These negotiations follow more than a decade of discussions at the UN, including four Preparatory Committee sessions, which highlighted the need to better implement legal obligations relating to the study, protection and preservation of marine biodiversity. Fragmented and inconsistent sectoral and regional governance approaches have proved ill-equipped to cope as mounting pressures from resource exploitation are confounded by climate change impacts and pollution, and illegal, unregulated or poorly managed activities continue to wreak havoc on ocean ecosystems in the high seas. Consequently, this agreement is a key opportunity to boost global ocean conservation and science by empowering the international community with the tools to:
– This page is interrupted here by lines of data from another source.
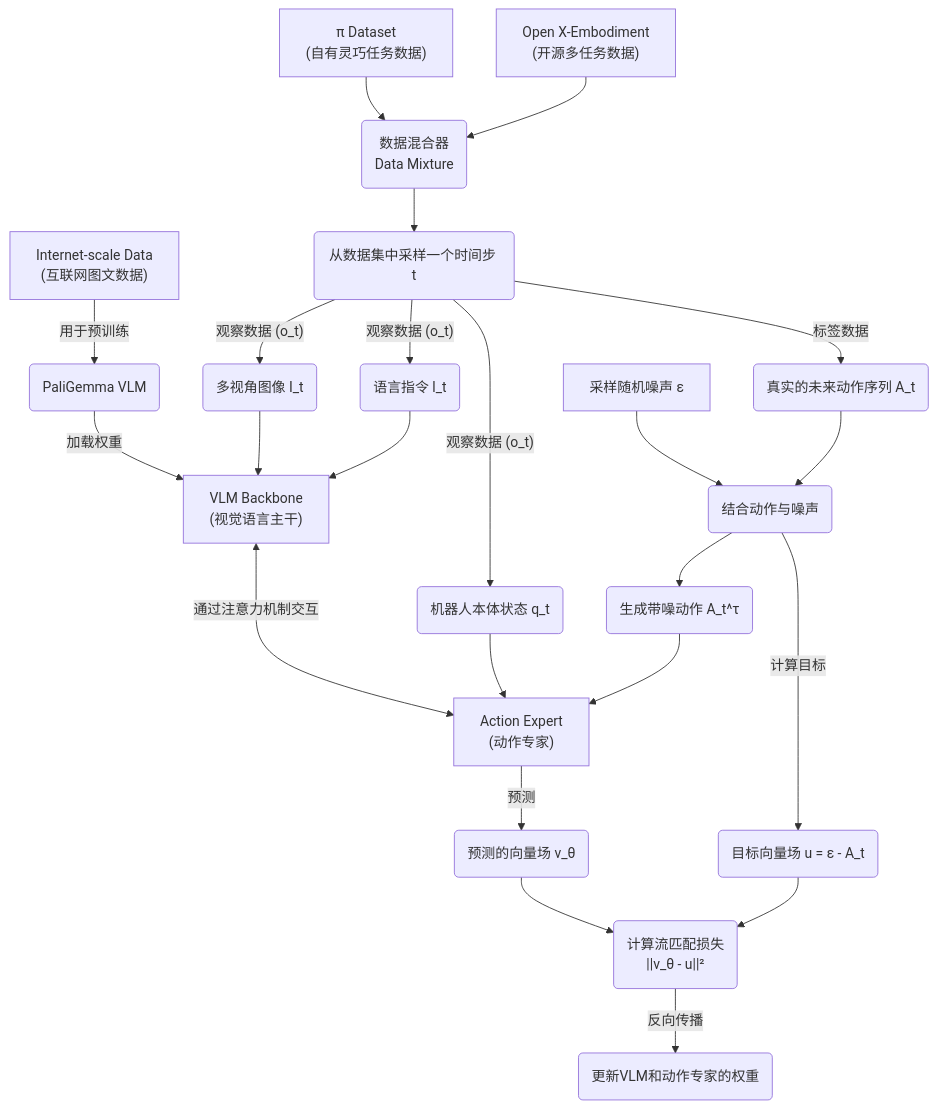
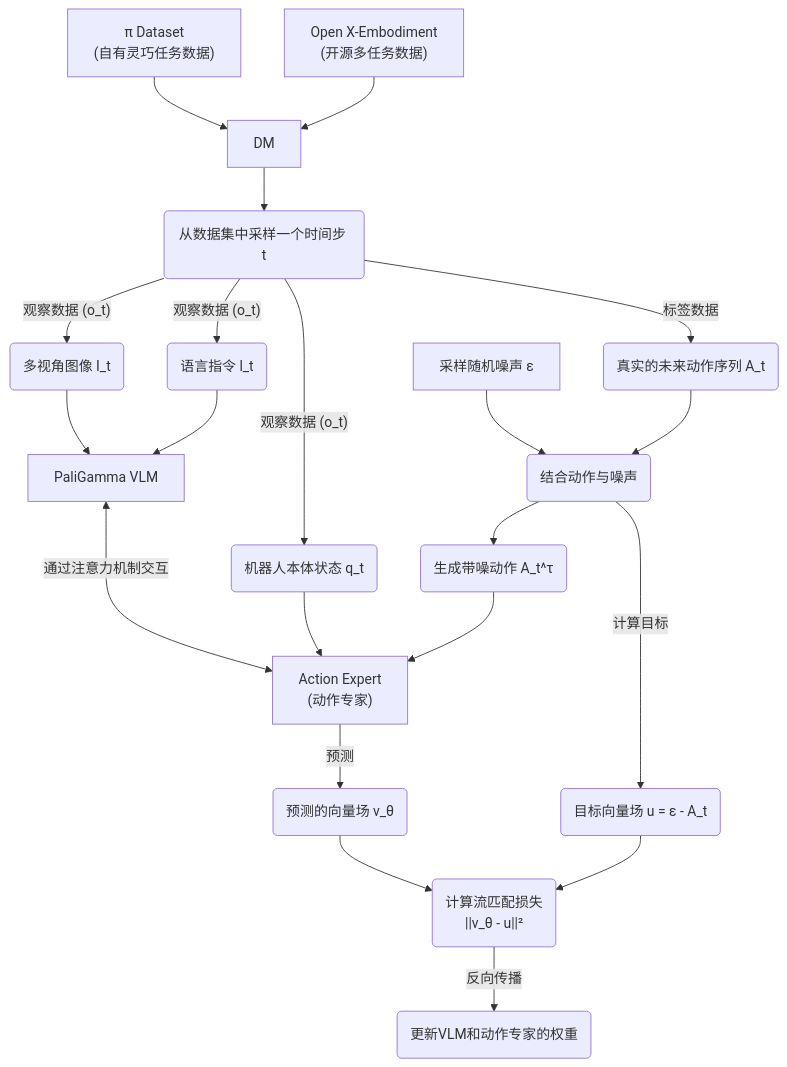
One commit to TropinoneH/knowledge_base changed the second of 3 diagrams in knowledge/paper/pi0.md. Above: the diagram before and after it, drawn with Mermaid. The commit also changed other lines of this file and 18 other files, not shown here.

````diff
--- a/knowledge/paper/pi0.md
+++ b/knowledge/paper/pi0.md
@@ -81,25 +82,23 @@
 ```mermaid
 graph TD
 	PD["π Dataset <br> (自有灵巧任务数据)"]
 	OD["Open X-Embodiment <br> (开源多任务数据)"]
-	ID["Internet-scale Data <br> (互联网图文数据)"]
-	ID -- "用于预训练" --> VLM_Init(PaliGemma VLM)
-	VLM_Init -- "加载权重" --> VLM["VLM Backbone <br> (视觉语言主干)"]
-	PD & OD --> DM("数据混合器 <br> Data Mixture")
+	PD --> DM
+	OD --> DM
 	DM --> Sampled("从数据集中采样一个时间步 t")
 	Sampled -- "观察数据 (o_t)" --> Img("多视角图像 I_t")
 	Sampled -- "观察数据 (o_t)" --> Lang("语言指令 l_t")
 	Sampled -- "观察数据 (o_t)" --> Prop("机器人本体状态 q_t")
 	Sampled -- "标签数据" --> GT_Action("真实的未来动作序列 A_t")
 	GT_Action --> Noise_Proc
 	Noise["采样随机噪声 ε"] --> Noise_Proc(""结合动作与噪声"")
 	Noise_Proc --> Noisy_Action("生成带噪动作 A_t^τ")
 	Noise_Proc -- "计算目标" --> Target_Field("目标向量场 u = ε - A_t")
-	Img & Lang --> VLM
+	Img & Lang --> VLM[PaliGamma VLM]
 	Prop --> AE["Action Expert <br> (动作专家)"]
 	Noisy_Action --> AE
 	VLM -- "通过注意力机制交互" <--> AE
 	AE -- "预测" --> Pred_Field("预测的向量场 v_θ")
 	Pred_Field & Target_Field --> Loss("计算流匹配损失 <br> ||v_θ - u||²")
 	Loss -- "反向传播" --> Update(更新VLM和动作专家的权重)
 ```
````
  • Designate, monitor and manage area-based management tools, including networks of marine protected areas.
  • Establish common governance principles and approaches for environmental impact assessments.
  • Build capacity, translate marine scientific research and enable better uptake of technological innovation.
  • Address access to marine genetic resources and clarify who should share in the benefits and how.
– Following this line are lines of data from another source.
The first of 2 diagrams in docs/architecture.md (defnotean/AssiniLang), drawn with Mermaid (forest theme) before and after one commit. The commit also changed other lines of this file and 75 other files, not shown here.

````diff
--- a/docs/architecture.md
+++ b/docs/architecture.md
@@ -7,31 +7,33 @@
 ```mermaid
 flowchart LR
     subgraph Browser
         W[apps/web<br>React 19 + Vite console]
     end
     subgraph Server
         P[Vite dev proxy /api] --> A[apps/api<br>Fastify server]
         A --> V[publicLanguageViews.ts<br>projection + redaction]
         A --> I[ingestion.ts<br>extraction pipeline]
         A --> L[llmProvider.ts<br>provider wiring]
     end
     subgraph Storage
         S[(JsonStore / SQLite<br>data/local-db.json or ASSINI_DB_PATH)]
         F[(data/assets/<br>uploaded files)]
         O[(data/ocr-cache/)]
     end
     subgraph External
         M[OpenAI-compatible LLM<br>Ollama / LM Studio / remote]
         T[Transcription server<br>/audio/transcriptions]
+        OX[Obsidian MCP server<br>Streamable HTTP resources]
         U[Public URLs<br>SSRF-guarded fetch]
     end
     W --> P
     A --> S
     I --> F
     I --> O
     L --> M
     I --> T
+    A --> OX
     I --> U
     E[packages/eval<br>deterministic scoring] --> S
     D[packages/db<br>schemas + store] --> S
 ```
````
Reaching workable solutions on these highly technical issues and cultivating enough support is a challenging process. Although a positive atmosphere prevailed, some lamented that the Intergovernmental Conference represented a fifth Preparatory Committee rather than a negotiation. Some crucial issues remain, for example: decision-making processes for area-based management tools and environmental impact assessments, provision and implementation of scientific advice and the possible roles of a scientific committee, resources for capacity building and technology transfer, addressing cumulative impacts, relationships with existing frameworks and bodies, financial and institutional mechanisms, and monitoring and enforcement.

The devil will be in the detail. Two delegates remarked that the treaty will need to be “more than a paper tiger”, we need “a tiger with teeth—that can bite”.

There is much that the scientific community can offer delegates to build ambition and momentum. Science is crucial to guide discussions on area-based management tools and environmental impact assessments as well as lift the veil on biodiversity beyond national jurisdiction to explain what we need to better understand ocean life – from the sunlit surface to the abyssal depths.

As many delegates highlighted, science and scientists will continue to be crucial to shape solutions on marine genetic resources. Options proposed by the G77 and China for access and benefit-sharing consistent with the regime of the high seas represented a significant step forward in this negotiation. Sharing scientific research results, transferring technology, and building capacity are central to these options. The next step is to develop concrete proposals that help yet do not hinder marine scientific research, including: the feasibility of notification, tracking, tracing and sharing of biological samples and associated data.

Regarding capacity building and technology transfer, science will be central to any strategy to facilitate knowledge advancement, ensure inclusive and transparent participation, and provide the knowledge, technology, tools, and mechanisms needed to study and sustain marine biodiversity. The development and deployment of technologies will be key to observe how ocean ecosystems and human activities in the high seas interact and respond to change. New mechanisms such as a clearinghouse could support capacity building, however, to be lasting and meaningful it is crucial to identify the needs of a range of stakeholders – from individual scientists to States.

Three more sessions of the Intergovernmental Conference are scheduled between now and 2020, the second conference will be held 25 March – 5 April 2019 at the UN in New York. We can expect a document from President Lee in early 2019 to facilitate text-based negotiations. We are all in the same boat and as one delegate remarked, “smooth seas don’t make good sailors… we will be very good sailors by 2020.”